*RECORDED DATA*.
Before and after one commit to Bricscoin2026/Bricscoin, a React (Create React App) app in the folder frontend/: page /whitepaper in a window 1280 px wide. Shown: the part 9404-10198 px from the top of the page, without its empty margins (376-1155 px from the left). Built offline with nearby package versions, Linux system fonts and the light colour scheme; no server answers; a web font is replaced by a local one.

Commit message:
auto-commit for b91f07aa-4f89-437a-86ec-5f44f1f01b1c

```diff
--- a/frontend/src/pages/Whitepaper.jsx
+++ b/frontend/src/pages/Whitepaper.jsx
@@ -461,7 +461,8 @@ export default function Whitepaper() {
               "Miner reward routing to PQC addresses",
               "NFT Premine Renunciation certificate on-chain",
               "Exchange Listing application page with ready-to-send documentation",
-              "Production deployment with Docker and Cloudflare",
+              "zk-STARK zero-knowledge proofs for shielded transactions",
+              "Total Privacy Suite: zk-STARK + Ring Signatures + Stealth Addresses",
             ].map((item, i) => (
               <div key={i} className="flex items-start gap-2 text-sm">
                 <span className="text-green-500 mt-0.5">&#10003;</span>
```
...
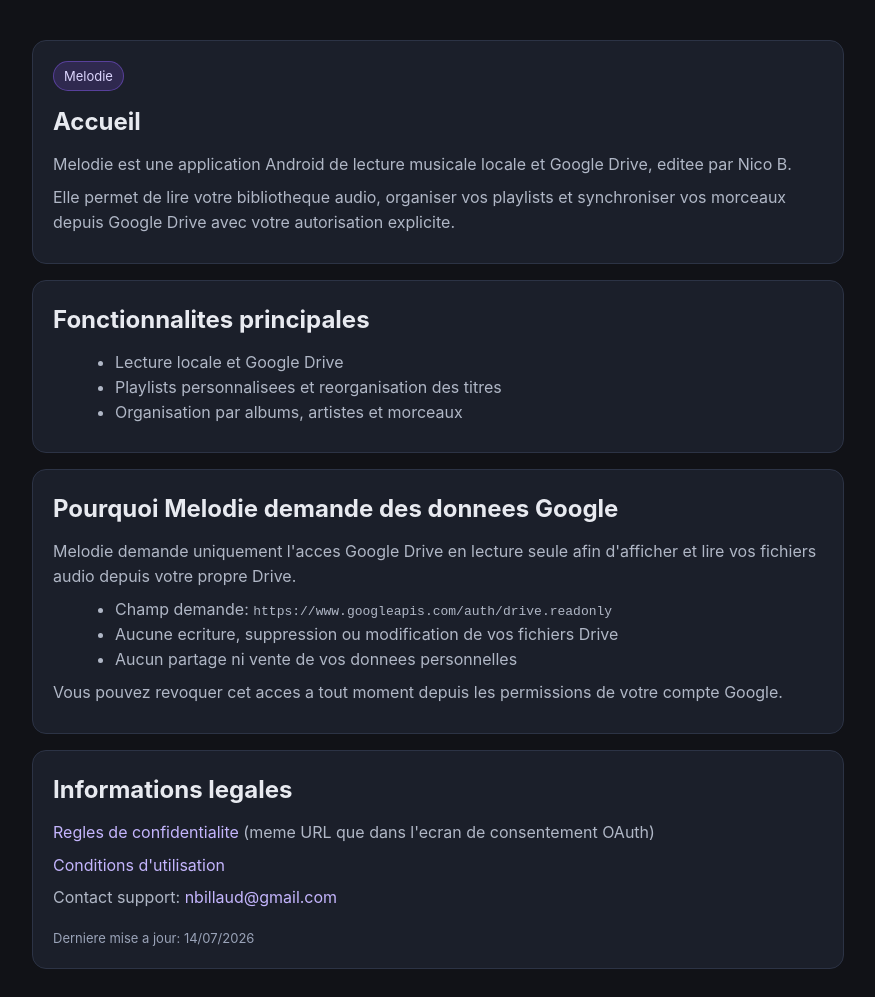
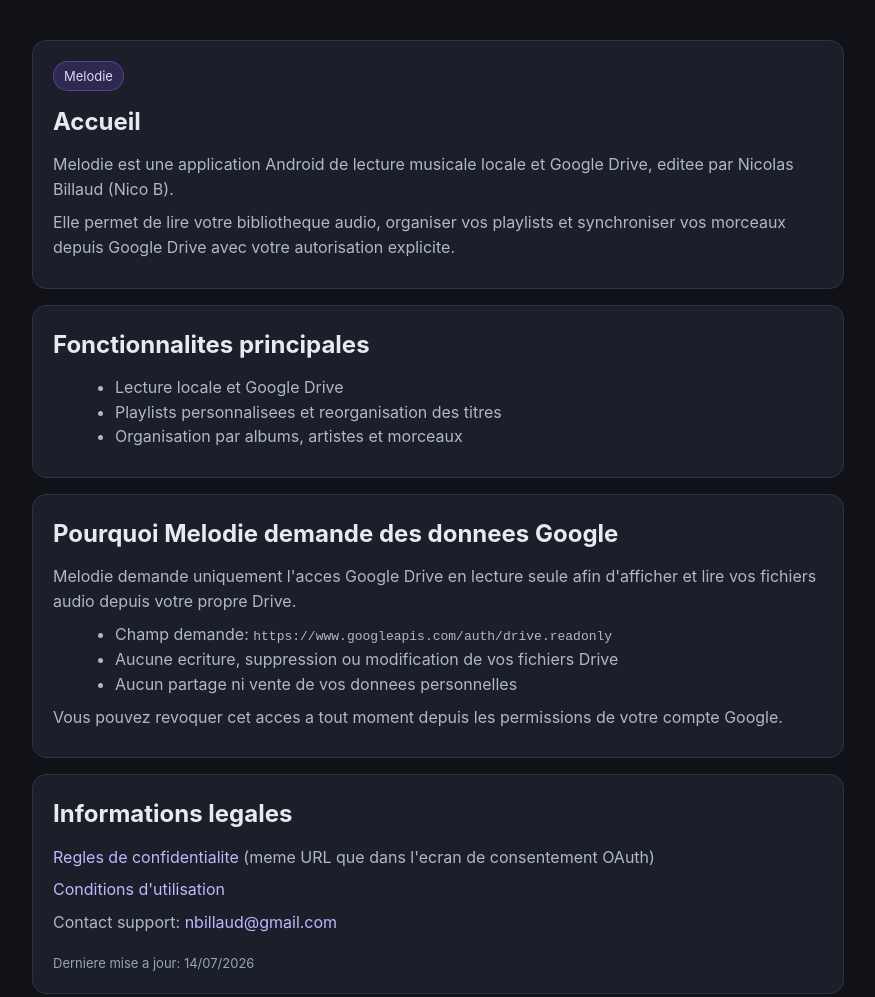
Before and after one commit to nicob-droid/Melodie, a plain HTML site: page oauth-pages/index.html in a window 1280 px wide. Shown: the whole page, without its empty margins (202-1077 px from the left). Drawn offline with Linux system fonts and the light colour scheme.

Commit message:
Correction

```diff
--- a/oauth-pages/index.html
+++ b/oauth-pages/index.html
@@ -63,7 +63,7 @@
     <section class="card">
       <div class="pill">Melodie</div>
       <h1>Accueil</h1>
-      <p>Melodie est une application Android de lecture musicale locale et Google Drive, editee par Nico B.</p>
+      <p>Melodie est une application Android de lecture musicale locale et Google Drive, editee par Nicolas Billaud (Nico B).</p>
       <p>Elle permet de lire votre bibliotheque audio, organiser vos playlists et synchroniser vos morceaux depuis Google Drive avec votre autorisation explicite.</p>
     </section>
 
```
--
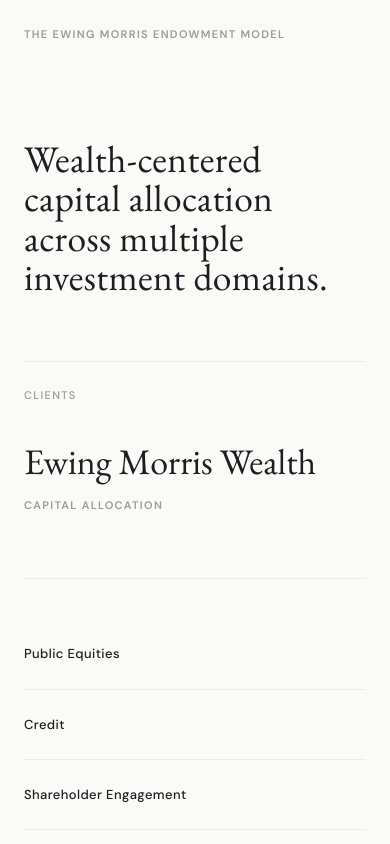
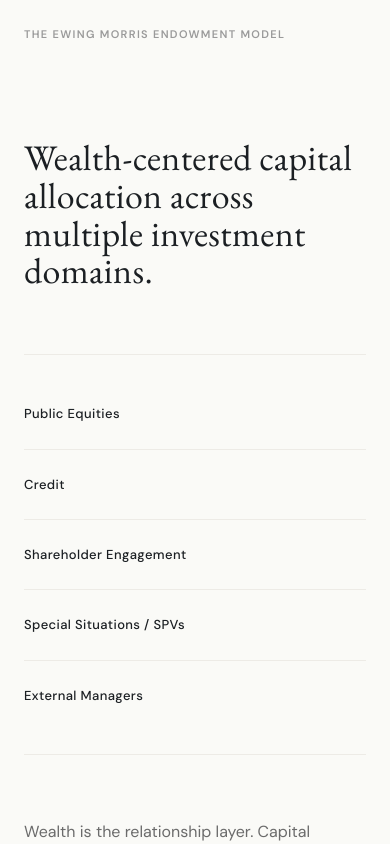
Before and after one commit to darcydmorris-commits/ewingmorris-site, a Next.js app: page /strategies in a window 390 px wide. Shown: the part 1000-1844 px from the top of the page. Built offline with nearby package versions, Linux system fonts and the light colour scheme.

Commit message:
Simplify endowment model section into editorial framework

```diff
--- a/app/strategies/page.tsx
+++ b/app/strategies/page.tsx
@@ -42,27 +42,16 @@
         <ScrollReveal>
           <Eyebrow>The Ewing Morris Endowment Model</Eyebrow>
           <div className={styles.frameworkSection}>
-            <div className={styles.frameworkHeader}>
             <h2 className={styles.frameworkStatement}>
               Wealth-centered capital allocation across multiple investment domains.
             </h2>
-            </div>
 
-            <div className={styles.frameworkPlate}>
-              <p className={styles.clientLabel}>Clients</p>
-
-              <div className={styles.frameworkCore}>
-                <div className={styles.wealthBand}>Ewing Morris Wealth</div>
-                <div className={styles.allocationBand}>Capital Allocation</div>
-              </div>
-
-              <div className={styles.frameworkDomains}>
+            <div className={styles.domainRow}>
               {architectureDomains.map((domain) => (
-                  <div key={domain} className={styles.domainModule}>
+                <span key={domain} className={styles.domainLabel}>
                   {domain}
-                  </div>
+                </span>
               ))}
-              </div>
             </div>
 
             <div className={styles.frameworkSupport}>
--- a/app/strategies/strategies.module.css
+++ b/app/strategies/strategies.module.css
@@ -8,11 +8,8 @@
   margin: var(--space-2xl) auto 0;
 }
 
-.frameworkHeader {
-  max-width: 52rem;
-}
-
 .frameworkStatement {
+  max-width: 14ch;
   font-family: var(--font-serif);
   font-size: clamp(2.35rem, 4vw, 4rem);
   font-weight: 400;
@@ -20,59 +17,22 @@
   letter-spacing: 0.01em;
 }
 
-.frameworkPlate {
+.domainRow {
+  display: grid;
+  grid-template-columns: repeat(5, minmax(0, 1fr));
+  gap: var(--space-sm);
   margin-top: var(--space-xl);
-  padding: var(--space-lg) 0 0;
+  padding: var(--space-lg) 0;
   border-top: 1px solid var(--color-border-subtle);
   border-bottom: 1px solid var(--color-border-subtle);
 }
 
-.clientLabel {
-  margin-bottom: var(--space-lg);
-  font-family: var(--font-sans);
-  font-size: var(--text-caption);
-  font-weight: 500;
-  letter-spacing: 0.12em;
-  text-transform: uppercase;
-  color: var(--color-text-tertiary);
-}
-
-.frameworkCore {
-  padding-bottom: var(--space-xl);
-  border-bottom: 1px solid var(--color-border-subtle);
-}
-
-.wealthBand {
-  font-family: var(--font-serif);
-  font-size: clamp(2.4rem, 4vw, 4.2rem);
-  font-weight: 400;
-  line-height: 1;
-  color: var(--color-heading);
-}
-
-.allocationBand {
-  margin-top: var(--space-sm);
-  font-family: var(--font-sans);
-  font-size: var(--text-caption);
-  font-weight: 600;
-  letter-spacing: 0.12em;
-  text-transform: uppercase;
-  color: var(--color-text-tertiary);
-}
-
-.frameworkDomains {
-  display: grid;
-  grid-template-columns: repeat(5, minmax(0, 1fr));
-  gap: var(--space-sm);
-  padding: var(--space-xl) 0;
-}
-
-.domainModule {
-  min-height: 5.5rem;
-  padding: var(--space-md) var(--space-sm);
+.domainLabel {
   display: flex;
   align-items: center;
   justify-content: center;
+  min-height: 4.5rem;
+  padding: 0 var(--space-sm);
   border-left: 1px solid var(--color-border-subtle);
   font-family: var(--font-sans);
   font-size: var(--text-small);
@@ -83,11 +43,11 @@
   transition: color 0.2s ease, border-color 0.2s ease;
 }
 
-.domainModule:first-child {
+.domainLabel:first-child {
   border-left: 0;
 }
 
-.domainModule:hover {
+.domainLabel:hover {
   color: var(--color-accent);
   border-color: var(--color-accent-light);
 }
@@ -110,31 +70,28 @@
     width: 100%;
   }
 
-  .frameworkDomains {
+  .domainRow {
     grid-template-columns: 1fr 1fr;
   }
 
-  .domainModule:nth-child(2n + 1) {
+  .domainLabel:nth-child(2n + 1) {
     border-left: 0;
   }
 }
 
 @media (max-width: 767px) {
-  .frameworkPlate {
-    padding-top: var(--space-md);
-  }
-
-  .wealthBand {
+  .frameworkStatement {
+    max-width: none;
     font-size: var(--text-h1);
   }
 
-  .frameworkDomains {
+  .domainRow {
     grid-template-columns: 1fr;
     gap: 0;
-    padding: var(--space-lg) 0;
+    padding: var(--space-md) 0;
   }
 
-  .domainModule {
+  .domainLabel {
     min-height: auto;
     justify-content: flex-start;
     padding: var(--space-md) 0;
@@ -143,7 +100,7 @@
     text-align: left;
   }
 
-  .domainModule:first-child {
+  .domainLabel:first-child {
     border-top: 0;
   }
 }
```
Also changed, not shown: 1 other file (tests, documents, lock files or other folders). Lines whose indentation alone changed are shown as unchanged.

*WHAT THE EXERCISE ASKS*.
Before answering, count every line of the records that contains "domainLabel"; the answer is that number and nothing more.

*COMPLETED TASK*.
7